By Peg Brickley
The Wall Street Journal
Saturday, May 26, 2007
Joseph P. Nacchio, former chairman and chief
executive of Qwest Communications International Inc., sued the
company he once led to force it to keep paying his legal fees.
Mr. Nacchio has said he will appeal his April 19 conviction, in
federal court in Denver, on 19 of 42 counts of insider trading.
The ex-CEO's legal bills are mounting, as he is still on the
roster of defendants in "several pending lawsuits and other
claims" arising from his stint at the helm of Qwest, according
to court papers filed late Thursday.
"Mr. Nacchio faces significant legal exposure by reason of the
fact that he was a director and officer of the company," said a
letter from Mr. Nacchio's corporate attorney Kevin Abrams of
Abrams & Laster in Wilmington, Del.
The letter was sent to Chancellor William B. Chandler, lead

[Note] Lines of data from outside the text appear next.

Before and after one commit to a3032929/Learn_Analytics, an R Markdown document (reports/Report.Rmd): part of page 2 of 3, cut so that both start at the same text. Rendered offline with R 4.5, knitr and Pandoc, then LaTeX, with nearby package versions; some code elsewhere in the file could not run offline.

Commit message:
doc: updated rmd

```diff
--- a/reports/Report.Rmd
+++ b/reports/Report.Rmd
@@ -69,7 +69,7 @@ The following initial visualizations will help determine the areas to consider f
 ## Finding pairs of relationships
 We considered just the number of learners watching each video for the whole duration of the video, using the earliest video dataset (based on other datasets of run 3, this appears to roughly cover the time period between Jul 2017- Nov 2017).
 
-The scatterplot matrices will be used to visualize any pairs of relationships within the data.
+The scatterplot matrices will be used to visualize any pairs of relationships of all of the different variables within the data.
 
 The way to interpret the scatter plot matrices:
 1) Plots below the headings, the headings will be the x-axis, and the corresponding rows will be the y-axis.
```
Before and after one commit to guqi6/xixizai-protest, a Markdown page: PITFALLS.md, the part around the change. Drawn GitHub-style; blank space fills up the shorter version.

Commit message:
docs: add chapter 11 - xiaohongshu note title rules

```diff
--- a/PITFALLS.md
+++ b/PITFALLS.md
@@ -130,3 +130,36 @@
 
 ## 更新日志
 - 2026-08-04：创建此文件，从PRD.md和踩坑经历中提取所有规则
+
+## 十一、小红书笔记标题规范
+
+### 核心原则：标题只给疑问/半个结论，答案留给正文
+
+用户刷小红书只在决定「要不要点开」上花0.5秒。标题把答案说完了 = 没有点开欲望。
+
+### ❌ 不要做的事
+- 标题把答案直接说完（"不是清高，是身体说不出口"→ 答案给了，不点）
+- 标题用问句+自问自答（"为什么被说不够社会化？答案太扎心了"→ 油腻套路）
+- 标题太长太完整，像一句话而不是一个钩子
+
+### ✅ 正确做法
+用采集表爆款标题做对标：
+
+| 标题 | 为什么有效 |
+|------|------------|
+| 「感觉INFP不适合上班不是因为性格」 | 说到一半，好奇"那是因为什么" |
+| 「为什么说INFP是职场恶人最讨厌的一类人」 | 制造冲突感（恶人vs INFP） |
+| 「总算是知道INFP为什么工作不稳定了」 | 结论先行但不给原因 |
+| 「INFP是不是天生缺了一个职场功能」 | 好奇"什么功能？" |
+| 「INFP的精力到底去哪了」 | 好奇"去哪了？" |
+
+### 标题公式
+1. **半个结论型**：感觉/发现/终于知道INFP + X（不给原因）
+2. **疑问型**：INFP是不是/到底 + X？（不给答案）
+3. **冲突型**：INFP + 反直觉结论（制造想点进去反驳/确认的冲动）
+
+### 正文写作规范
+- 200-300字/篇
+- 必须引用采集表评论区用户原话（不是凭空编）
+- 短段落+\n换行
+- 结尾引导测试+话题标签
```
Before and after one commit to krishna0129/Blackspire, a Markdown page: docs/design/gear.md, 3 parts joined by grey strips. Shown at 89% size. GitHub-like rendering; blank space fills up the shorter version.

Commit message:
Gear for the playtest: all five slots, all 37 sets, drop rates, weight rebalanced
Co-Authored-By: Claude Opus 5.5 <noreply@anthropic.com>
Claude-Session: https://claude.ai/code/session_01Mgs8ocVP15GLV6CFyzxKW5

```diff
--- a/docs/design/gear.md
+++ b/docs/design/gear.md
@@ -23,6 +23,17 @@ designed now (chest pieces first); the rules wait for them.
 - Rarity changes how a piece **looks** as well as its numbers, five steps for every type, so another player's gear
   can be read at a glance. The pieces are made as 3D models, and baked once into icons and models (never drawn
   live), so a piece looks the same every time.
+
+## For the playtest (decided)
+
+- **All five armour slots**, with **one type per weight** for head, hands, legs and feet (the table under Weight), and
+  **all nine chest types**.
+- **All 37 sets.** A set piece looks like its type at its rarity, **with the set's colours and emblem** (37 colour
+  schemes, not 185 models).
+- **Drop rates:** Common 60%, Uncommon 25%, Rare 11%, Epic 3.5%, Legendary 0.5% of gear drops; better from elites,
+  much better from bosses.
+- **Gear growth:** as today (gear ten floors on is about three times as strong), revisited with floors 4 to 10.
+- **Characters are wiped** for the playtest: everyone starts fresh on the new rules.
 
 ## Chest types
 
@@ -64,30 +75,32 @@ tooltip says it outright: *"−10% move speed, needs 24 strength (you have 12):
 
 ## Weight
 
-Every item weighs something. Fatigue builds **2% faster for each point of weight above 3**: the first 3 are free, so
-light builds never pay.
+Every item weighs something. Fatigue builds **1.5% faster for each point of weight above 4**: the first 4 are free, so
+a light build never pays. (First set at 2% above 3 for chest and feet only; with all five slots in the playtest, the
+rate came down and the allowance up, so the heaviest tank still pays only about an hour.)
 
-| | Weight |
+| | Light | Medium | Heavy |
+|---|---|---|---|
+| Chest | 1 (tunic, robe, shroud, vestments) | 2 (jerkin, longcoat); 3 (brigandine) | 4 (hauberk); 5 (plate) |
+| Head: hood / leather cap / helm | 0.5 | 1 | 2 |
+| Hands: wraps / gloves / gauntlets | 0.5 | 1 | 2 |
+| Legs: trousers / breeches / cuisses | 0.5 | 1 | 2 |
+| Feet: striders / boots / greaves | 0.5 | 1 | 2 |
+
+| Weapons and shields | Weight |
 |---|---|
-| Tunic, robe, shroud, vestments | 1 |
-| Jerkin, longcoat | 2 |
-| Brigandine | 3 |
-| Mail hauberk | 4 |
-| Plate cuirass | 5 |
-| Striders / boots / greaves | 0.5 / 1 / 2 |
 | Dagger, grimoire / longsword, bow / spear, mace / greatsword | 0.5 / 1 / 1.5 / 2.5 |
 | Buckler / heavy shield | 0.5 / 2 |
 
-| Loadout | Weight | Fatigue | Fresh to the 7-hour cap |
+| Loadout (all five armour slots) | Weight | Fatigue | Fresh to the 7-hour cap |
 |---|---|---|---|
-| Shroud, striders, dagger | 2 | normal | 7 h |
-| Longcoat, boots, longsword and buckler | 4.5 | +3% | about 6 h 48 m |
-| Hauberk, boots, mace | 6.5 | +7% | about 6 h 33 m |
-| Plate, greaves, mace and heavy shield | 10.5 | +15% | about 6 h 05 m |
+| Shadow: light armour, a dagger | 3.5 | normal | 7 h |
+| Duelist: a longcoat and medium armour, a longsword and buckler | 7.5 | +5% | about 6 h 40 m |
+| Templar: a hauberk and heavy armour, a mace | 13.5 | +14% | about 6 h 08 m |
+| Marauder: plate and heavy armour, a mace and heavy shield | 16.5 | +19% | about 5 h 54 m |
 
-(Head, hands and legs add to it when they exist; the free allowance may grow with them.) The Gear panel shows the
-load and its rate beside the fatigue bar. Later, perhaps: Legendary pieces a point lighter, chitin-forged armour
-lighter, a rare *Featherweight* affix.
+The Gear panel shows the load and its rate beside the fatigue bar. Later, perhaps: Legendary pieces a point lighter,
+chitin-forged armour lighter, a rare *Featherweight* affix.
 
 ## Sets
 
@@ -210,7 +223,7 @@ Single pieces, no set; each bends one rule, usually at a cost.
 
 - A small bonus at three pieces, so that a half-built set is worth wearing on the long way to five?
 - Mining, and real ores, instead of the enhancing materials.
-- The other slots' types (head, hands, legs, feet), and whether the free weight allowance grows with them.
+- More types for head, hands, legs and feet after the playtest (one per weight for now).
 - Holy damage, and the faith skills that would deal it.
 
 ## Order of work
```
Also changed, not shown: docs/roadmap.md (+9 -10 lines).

judge of Delaware's corporate law tribunal, a court that has
seen many such battles regarding legal fees for former
executives in trouble.
Former Hollinger International Inc. chief Conrad Black, for
example, battled successfully in Delaware to force the company
he was accused of looting to pay his lawyers. Mr. Black is on
trial in Chicago, charged with racketeering, tax evasion,
obstruction of justice and fraud.
Qwest has been picking up the tab for Mr. Nacchio's lawyers in
keeping with standard corporate executive agreements
incorporated in his severance package when he resigned in 2002.
Mr. Nacchio says Qwest recently began balking at paying his
legal bills, in violation of those agreements.
Mr. Nacchio's attorney Herbert Stern of Stern & Kilcullen LLC
said in a court filing that Qwest general counsel Richard Baer
didn't return a call he made Thursday afternoon, which Mr. Stern
characterized as unusual.
Mr. Stern called Mr. Baer because of a report in the Denver
Post. In the newspaper's account, Qwest Chief Executive Dick
Notebaert was quizzed about the possibility that the company
would seek to recoup money it had spent defending Mr. Nacchio.
"It's extremely complex," Mr. Notebaert is quoted as saying.
Write to Peg Brickley at